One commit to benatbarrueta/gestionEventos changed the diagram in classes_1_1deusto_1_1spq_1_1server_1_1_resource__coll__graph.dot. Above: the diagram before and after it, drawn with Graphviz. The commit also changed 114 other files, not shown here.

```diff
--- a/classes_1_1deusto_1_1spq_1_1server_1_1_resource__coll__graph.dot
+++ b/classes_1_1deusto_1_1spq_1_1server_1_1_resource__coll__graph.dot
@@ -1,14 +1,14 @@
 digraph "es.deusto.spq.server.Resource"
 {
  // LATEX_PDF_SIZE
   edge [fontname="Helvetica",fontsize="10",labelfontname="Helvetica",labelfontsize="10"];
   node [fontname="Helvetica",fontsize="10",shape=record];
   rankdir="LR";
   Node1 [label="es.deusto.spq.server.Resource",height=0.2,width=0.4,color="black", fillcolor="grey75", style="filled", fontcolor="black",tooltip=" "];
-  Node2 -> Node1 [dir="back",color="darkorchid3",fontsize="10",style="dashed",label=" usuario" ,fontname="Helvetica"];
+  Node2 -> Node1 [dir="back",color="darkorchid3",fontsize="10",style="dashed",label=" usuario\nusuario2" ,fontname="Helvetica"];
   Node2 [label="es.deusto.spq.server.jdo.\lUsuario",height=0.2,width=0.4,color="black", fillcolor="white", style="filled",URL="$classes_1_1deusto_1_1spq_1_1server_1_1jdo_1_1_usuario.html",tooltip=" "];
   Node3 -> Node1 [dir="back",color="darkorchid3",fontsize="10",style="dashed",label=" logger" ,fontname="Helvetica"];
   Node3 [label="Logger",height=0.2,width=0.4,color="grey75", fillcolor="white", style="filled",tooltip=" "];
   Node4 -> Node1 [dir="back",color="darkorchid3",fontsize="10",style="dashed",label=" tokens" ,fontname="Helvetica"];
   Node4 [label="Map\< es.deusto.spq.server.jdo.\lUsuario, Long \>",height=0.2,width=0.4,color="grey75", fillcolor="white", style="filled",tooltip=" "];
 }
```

...

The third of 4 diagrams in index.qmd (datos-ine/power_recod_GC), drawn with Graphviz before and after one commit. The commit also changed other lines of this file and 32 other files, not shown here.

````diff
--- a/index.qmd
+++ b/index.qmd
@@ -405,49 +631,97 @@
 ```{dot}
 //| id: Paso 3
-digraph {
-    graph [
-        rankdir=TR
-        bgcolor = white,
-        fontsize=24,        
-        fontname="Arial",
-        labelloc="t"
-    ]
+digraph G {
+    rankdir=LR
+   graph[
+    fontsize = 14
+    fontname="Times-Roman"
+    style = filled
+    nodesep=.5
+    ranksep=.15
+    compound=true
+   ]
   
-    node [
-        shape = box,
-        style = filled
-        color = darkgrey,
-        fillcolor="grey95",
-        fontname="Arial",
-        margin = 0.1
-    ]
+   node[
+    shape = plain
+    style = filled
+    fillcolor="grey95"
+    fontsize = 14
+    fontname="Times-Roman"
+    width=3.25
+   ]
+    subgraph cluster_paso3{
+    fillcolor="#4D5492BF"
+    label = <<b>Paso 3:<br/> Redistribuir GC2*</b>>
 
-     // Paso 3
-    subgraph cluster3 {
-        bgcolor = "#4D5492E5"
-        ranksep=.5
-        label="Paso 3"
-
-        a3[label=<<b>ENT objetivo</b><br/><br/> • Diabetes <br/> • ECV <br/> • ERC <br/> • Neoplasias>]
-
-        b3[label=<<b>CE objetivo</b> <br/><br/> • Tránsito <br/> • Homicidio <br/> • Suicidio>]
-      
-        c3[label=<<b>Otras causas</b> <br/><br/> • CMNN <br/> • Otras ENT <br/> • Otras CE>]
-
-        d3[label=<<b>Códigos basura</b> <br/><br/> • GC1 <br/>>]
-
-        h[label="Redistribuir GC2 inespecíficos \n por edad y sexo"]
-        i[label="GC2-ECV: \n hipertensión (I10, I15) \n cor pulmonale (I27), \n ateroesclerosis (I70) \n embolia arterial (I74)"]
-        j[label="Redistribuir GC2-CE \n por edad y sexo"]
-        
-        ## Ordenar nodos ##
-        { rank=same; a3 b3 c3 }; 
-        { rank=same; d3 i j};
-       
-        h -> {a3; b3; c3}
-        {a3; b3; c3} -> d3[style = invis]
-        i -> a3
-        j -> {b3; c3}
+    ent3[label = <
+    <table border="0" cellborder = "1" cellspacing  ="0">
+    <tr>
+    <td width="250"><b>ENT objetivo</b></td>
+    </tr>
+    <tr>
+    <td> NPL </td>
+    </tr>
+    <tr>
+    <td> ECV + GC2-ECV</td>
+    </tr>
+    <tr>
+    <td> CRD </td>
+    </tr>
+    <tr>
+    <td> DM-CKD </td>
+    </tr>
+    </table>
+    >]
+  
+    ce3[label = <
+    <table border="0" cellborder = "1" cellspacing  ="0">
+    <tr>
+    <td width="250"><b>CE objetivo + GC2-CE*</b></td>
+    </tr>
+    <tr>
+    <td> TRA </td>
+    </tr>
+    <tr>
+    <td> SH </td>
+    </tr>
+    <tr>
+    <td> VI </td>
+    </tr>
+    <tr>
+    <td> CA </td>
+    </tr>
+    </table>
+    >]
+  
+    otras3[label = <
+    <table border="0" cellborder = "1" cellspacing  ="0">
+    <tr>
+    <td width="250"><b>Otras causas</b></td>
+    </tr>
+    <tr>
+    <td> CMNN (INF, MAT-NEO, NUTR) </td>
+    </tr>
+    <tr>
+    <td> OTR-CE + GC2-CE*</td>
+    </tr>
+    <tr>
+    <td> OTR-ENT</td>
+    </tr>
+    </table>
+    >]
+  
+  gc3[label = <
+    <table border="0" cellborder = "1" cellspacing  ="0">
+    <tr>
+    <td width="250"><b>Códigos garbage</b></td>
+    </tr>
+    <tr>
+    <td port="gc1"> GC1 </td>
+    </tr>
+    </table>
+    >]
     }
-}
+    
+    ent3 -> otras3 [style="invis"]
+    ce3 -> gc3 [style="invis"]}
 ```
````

---

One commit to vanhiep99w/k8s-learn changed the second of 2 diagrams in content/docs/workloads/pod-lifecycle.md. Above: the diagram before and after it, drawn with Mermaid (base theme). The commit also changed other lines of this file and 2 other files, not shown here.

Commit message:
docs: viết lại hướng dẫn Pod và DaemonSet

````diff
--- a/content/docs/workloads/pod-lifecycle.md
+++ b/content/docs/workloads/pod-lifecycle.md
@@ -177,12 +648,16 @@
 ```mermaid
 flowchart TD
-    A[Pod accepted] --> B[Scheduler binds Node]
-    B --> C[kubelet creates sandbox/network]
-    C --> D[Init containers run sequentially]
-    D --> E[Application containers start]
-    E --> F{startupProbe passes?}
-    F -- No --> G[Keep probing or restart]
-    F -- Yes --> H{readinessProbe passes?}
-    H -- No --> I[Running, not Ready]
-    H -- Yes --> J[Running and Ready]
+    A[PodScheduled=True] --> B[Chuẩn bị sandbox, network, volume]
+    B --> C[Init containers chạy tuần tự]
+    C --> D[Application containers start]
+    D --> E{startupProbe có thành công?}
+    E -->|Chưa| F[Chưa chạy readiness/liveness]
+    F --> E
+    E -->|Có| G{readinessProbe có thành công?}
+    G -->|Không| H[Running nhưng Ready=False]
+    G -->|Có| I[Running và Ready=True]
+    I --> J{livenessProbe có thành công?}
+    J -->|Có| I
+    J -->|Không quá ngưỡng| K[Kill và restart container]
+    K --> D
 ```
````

• ACTIVITY
The lines above, starting at the one with "<td> CA </td>" and ending at the one with "gc3[label = <", are the only ones to return, exactly as written.

• ANSWER SPACE
+    <td> CA </td>
+    </tr>
+    </table>
+    >]
+  
+    otras3[label = <
+    <table border="0" cellborder = "1" cellspacing  ="0">
+    <tr>
+    <td width="250"><b>Otras causas</b></td>
+    </tr>
+    <tr>
+    <td> CMNN (INF, MAT-NEO, NUTR) </td>
+    </tr>
+    <tr>
+    <td> OTR-CE + GC2-CE*</td>
+    </tr>
+    <tr>
+    <td> OTR-ENT</td>
+    </tr>
+    </table>
+    >]
+  
+  gc3[label = <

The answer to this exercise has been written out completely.